Attracting business and investment. Broadband and high-speed Internet access are no longer a convenience, they are an economic and business requirement. Cities with superior telecommunications have an edge when courting business investment. This advantage was captured in a stunning 2011 study by the World Bank that found that GDP rises 1.3% for every 10% increase in broadband penetration. Similar effects have been found for mobile broadband.

Real estate developers and business owners consider a robust telecommunications infrastructure a requirement. A city’s attractiveness is directly related to its ability to offer the services that support growth and create competitive differentiation. What’s more, citywide telecommunications help attract investment to areas that would not otherwise see it, such as low-income inner-city neighborhoods.

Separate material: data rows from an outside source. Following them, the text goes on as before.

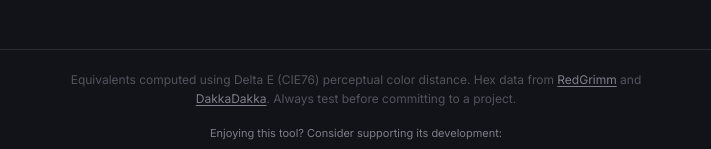
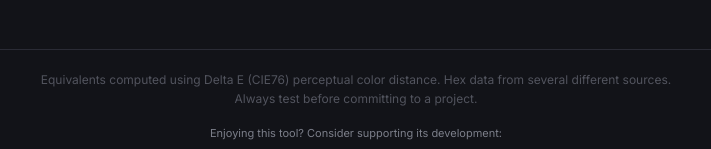
Before and after one commit to joeseos/paintmatcher, a SvelteKit app: page / in a window 1280 px wide. Shown: the part 573-722 px from the top of the page, without its empty margins (284-995 px from the left). Built offline with nearby package versions, Linux system fonts and the light colour scheme.

Commit message:
Updated README

```diff
--- a/src/routes/+page.svelte
+++ b/src/routes/+page.svelte
@@ -178,8 +178,7 @@
     <div class="footer-inner">
       <p class="footer-note">
         Equivalents computed using Delta E (CIE76) perceptual color distance.
-        Hex data from <a href="https://github.com/redgrimm/paint-conversion" target="_blank" rel="noopener noreferrer">RedGrimm</a> and <a href="https://www.dakkadakka.com/wiki/en/paint_range_compatibility_chart" target="_blank" rel="noopener noreferrer">DakkaDakka</a>.
-        Always test before committing to a project.
+        Hex data from several different sources. Always test before committing to a project.
       </p>
       <div class="coffee">
         <p class="coffee-text">Enjoying this tool? Consider supporting its development:</p>
```
Also changed, not shown: 1 other file (tests, documents, lock files or other folders).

Creating jobs. A 2010 Communications Workers of America study found that every $5 billion investment in broadband creates 100,000 direct jobs plus another 150,000 “spinoff” positions.

Helping people boost their professional skills. Expanded access to broadband gives people better access to online professional training programs, online tertiary education and city employment services.

Increasing business access to the global economy. A smart telecommunications network allows local businesses to gain access to national and international markets, and for rural areas to connect to the world economy.


Reducing the need for transportation. Advanced telecommunications enables videoconferencing, telecommuting, telemedicine and online education – all things that lessen the need for lengthy commutes that pollute the air and prolong our dependence on fossil fuels.

Getting more from existing assets. When expensive equipment – transformers, pumps, power plants, power lines – can be remotely monitored, it can be pushed to its maximum capacity without fear of overload. By the same token, its actual condition can be monitored so repairs can be made before the equipment fails, thereby extending its life.

Reducing energy and water use. Smart grids need to connect their embedded devices to technicians and control centers if they are to succeed and reduce resource waste – and they rely on telecommunications for this service. Likewise, telecommunications enables smart buildings to report their conditions and optimize their systems to use as little water and power as possible.